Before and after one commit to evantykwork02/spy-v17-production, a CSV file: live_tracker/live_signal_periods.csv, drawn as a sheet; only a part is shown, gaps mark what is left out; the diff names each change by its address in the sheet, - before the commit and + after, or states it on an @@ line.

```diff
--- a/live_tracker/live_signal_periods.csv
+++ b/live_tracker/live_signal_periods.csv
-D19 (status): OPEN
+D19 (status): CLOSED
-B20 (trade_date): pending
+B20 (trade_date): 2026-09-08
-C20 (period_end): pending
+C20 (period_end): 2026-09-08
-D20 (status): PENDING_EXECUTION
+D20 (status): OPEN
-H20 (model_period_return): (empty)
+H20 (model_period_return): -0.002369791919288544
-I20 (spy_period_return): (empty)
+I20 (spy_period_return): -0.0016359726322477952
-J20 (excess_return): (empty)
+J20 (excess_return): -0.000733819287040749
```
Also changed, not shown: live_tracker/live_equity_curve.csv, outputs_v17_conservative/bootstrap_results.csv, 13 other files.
————————
Whenever the word "empty" occurs in a line above, copy that line.

--- Exercise result ---
-H20 (model_period_return): (empty)
-I20 (spy_period_return): (empty)
-J20 (excess_return): (empty)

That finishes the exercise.